Not long after Milo died, a very small bat flew into our house. I know it is ridiculous but I had the fleeting notion that it was Milo’s spirit returning home and fleeting was all it was, really. The bat disappeared into our rafters and I forgot about it. A few days later Peter found it hanging on a curtain. Now Peter has a bit of a phobia of bats because when he was a child growing up in Zambia he slept in an enclosed veranda and was plagued by bats coming in through the letterbox at night. I’m not that partial to them myself but it was up to me to rescue the critter. As I removed it from the curtain it squealed rather disconcertingly but offered no resistance. I put it on a table outside where it proceeded to lie inert for about 24 hours. Eventually I relented and brought it back indoors. Using a syringe, I fed it some water and later some sugar water. It had such a tiny mouth and it was fascinating to see the minute tongue coming out to lick the liquid (it brought out all my maternal feelings). I decided to take it to Free Me, a wonderful animal rehabilitation centre in Howick, and by the time I got there it was already starting to revive. I learnt from Free Me that my tiny little bat was, in fact, a fully grown serotine bat and that it stood a very good chance of recovering. Needless to say, I am now very fond of bats.

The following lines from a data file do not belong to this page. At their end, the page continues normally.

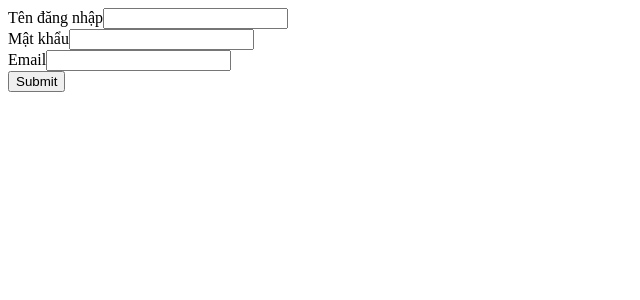
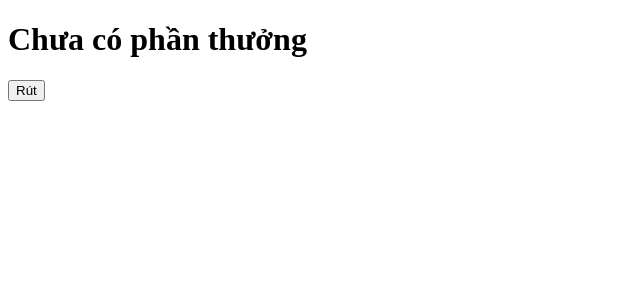
Before and after one commit to duongdinhnguyen/ReactJS_First, a React (Create React App) app: page / in a window 1280 px wide. Shown: the top 300 px of the page, without its empty margins (0-640 px from the left). Built offline with nearby package versions, Linux system fonts and the light colour scheme.

Commit message:
useState

```diff
--- a/src/App.js
+++ b/src/App.js
@@ -1,24 +1,25 @@
-import logo from './logo.svg';
+import React, { useState } from 'react';
 import './App.css';
+const gifts = [
+  'Gift 1',
+  'Gift 2',
+  'Gift 3',
+];
 
 function App() {
+
+  const [gift, setGift] = useState();
+
+  const onClickGift = () => {
+    const index = Math.floor(Math.random() * gifts.length);
+    setGift(gifts[index]);
+  }
+
   return (
-    <div className="App">
-      <header className="App-header">
-        <img src={logo} className="App-logo" alt="logo" />
-        <p>
-          Edit <code>src/App.js</code> and save to reload.
-        </p>
-        <a
-          className="App-link"
-          href="https://reactjs.org"
-          target="_blank"
-          rel="noopener noreferrer"
-        >
-          Learn React
-        </a>
-      </header>
-    </div>
+      <div>
+        <h1>{gift || "Chưa có phần thưởng"}</h1>
+        <button onClick={onClickGift}>Rút</button>
+      </div>
   );
 }
 
--- a/src/index.js
+++ b/src/index.js
@@ -1,51 +1,12 @@
 import React, { useState } from 'react';
 import ReactDOM from 'react-dom/client';
 import reportWebVitals from './reportWebVitals';
+import App from './App';
 
-function FormRegister(props) {
-
-    const [user, setUser] = useState("");
-
-    const handleSubmitForm = e => {
-        e.preventDefault();
-        fetch('http://127.0.0.1:8000/api/auth/login', {
-            method: 'POST',
-            body: JSON.stringify(user),
-            headers: { 'Content-Type': 'application/json' },
-        })
-        .then(function(res) {
-            return res.json();
-        })
-        .then(function(json) {
-            localStorage.setItem("token", json.access_token);
-        });
-    }
-
-    return (
-        <form onSubmit={handleSubmitForm}>
-            <div>
-                <label>Tên đăng nhập</label>
-                <input id="name" name="name" onChange={e =>setUser({...user, name : e.target.value})}></input>
-            </div>
-            <div>
-                <label>Mật khẩu</label>
-                <input id="password" name="password" onChange={e =>setUser({...user, password : e.target.value})}></input>
-            </div>
-            <div>
-                <label>Email</label>
-                <input id="email" name="email" onChange={e =>setUser({...user, email : e.target.value})}></input>
-            </div>
-            <div>
-                <button>Submit</button>
-            </div>
-        </form>
-    );
-}
-
-const formRegister = <FormRegister />
 const root = ReactDOM.createRoot(document.getElementById('root'));
 root.render(
-    formRegister
+    <App>
+    </App>
 );
 
 reportWebVitals();
```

I spotted this ginormous frog in our pond yesterday. I’m not sure if it is a very large common river frog or an African bullfrog. Either way the platties had better watch out.
Not satisfied with an abundance of chameleons in the garden, I’ve brought them into the kitchen as well. I bought this gorgeous fabric from Caversham Textiles when they exhibited at the Hilton Arts Festival in September. Their “handcrafted fabrics and textile products are inspired by the work of contemporary South African artists” and they really are stunning. “Bringing fine art to fabric” is how they describe it.
I think the chameleons go well with the shweshwe material which I got from Deluxe Fabrics in Pietermaritzburg (they stock a very extensive range of good quality 3 Cats Shweshwe).
We now have a resident owl in the allotment, albeit a plastic one. So far, he seems to be doing a fairly good job of deterring rat bandits from plundering the veg seedlings.
Layla has taken to sleeping in Milo’s spot in the bedroom and keeping us company when we retire for the night. Once we go to sleep she moves onto her bed, which is in our built-in closet in the passage.